Vaccinations for cats, dogs and rabbits

Why is vaccination important

Vaccination is vital in protecting your pet from key infectious diseases that cause pain, distress and can be life-threatening. 

Annual preventative healthcare and vaccination appointments provide an opportunity for regular health checks for your pet and an understanding of their needs.

Vaccinations for cats and dogs usually consist of a primary course of two or three vaccinations to stimulate an immune response, followed by annual boosters to maintain immunity as the initial immune response gradually fades over time.


Vaccinations for dogs

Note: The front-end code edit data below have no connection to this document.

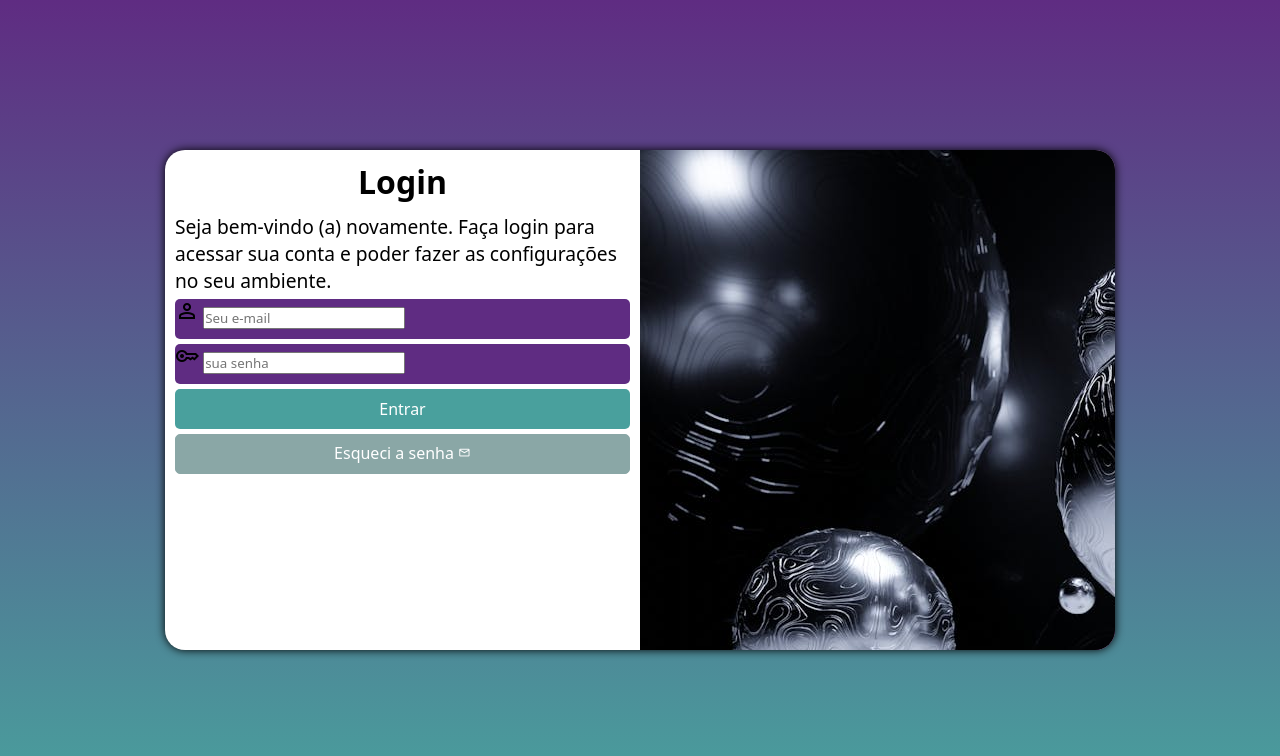
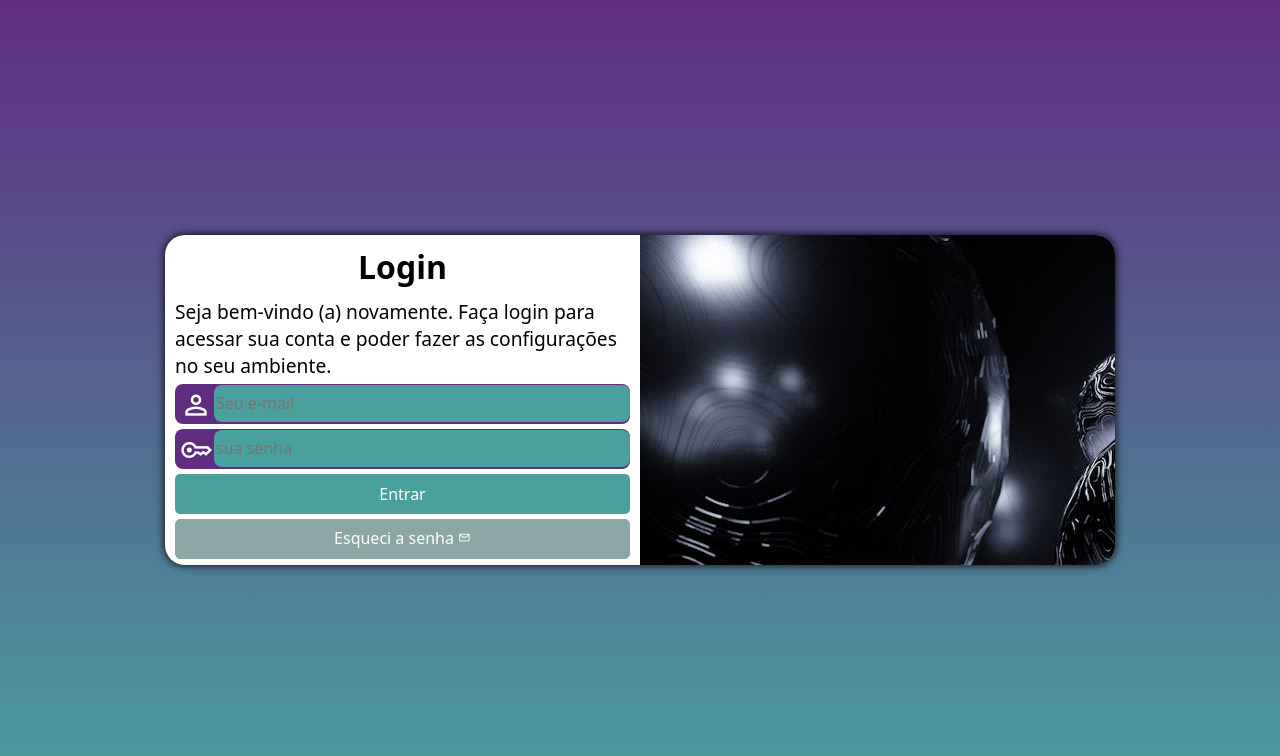
Before and after one commit to irenito/projeto-login, a plain HTML site: page index.html in a window 1280 px wide. Drawn offline with nearby package versions, Linux system fonts and the light colour scheme.

Commit message:
finalizando a tela login

```diff
--- a/estilos/mediaquery.css
+++ b/estilos/mediaquery.css
@@ -10,11 +10,12 @@ Grandes telas: acima de 1200px
 */
 
 @media screen and ( min-width: 768px) and (max-width:982px){
-    body{
+    body{ /*configuração para tablet*/
         background-image: linear-gradient(to top, #49a09d,#5f2c82);
     }
     section#login{
         width: 80vw;
+        height: 280px;
     }
     section#login > div#imagem{
         float: left; /* imagem do lado esquerdo*/
@@ -29,12 +30,13 @@ Grandes telas: acima de 1200px
 }
 
 @media screen and ( min-width:982px){
-    body{
+    body{ /* configuração para desktop */
         background-image: linear-gradient(to top, #49a09d,#5f2c82);
     }
 
     section#login{
         width: 950px;
+        height: 330px;
     }
 
     section#login > div#imagem{
--- a/estilos/style.css
+++ b/estilos/style.css
@@ -34,11 +34,12 @@
         position: absolute;
         top: 50%;
         left: 50%;
-        transform: translate(-50%,-50%);
+
 
         overflow: hidden; /* significa que tudo q estiver fora da borda será cortado */
         box-shadow: 0px 0px 10px black;
 
+        transform: translate(-50%,-50%);
         transition: width 0.3s, height .3s; /* animação qdo aumenta e diminui a tela */
         transition-timing-function: ease; /* dá uma suavizada qdo ocorre a transição pra tela grande e pequena */
     }
@@ -70,12 +71,41 @@
         width: 100%;
         display: block;
         height: 40px;
-        border-radius: 5px;
+        border-radius: 8px;
         margin: 5px 0px; /* as margens de cima e de baixo 5px , e a da direita e esquerda 0px */
 
     }
     div.campo > label {
         display: none; /* para que as etiquetas login e senha não apareçam */
+    }
+    div.campo > span {
+        color: white;
+        /*background-color: black; */
+        font-size: 2em;
+        width: 40px;
+        padding: 5px;
+    }
+    div.campo > i {
+        color: white;
+        /*background-color: black;*/
+        font-size: 2em;
+        width: 40px;
+        padding: 5px;
+    }
+    div.campo > input {
+        background-color: #49a09d;
+        font-size: 1em;
+        width: calc(100% - 39px);
+        height: 92%;
+        border: 0px;
+        border-radius: 8px;
+
+        padding: 2px;
+        transform: translate(39px,-41px); /* todas as transform e transiçøes, colocar na ultima linha do seletor, no final , serve para evitar algumas incompatibilidades */
+
+    }
+    div.campo > input:focus-within { /*qdo eu for preencher os campos ele ficará branco*/
+        background-color: white;
     }
 
     form > input[type=submit]{
```
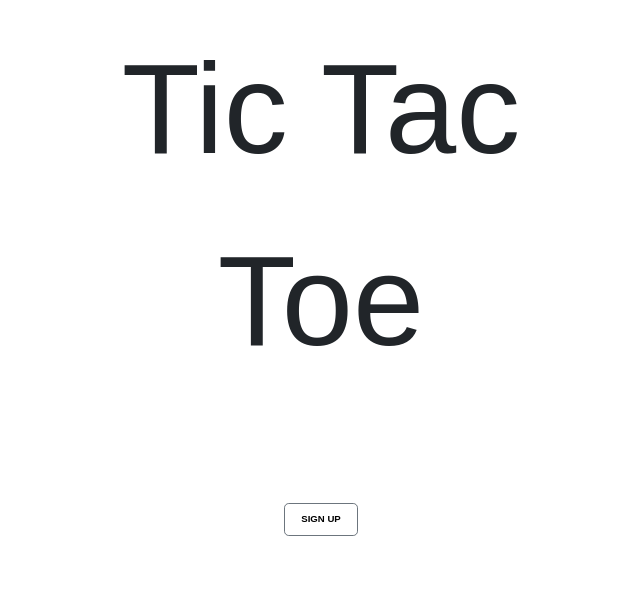
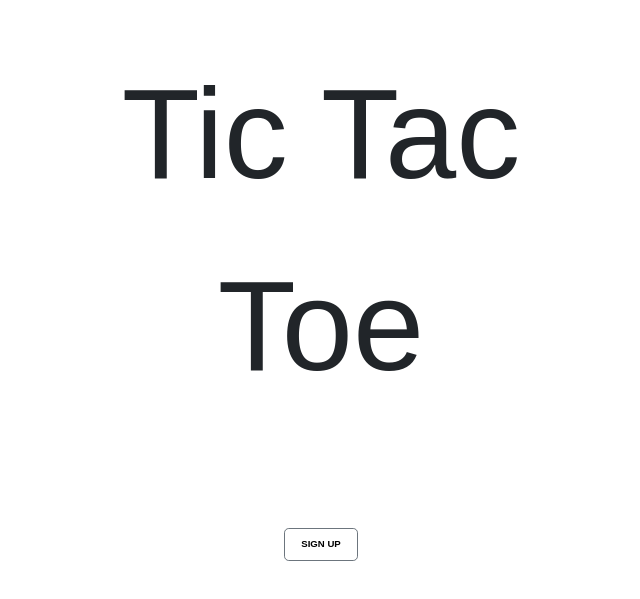
Before and after one commit to Gambinos14/tic-tac-toe-client, a website built with webpack: page index.html in a window 1280 px wide. Shown: the part 233-832 px from the top of the page, without its empty margins (319-959 px from the left). Built offline with nearby package versions, Linux system fonts and the light colour scheme; files whose address does not match are found by name; a web font is replaced by a local one.

Commit message:
Change view-height of all "pages" to 100vh

```diff
--- a/assets/styles/index.scss
+++ b/assets/styles/index.scss
@@ -6,7 +6,7 @@ $alt-color: #565756;
 $main-font:'B612', sans-serif;
 $main-font-size: 0.75vw;
 $media-font-size: 2vw;
-$view-height: 750px;
+$view-height: 100vh;
 $display-hide: none;
 $display-show: flex;
 
```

For dogs, their first vaccination is generally done at around eight weeks old, with the second vaccination given two to four weeks later. 

Core vaccinations for dogs include cover against distemper, parvovirus, canine infectious hepatitis and leptospirosis.

The practice team will advise on when it is safe for your puppy to start going out for walks, meeting other dogs and starting puppy training classes.

All dogs should have an annual booster to keep them fully protected. It is important to ensure that booster injections are given each year and do not lapse, otherwise your dog may need to restart a full course to ensure they have adequate protection.

Kennel Cough

Kennel cough is a highly contagious respiratory disease. Dogs that are regular visitors to boarding kennels are especially at risk. Your dog does not have to come into contact with another dog, or go into the kennels to be at risk of this disease. The vaccine is administered into the dogs nasal cavity. Given annually helps reduce the severity of symptoms associated with kennel cough. It can be given along with your dog’s other vaccines

We want to remind you the routine booster for your dog does NOT include a kennel cough vaccination. To help prevent your dog getting kennel cough simply book the additional vaccine in at the same time as this booster. The cost of the Kennel Cough vaccine is an additional £40.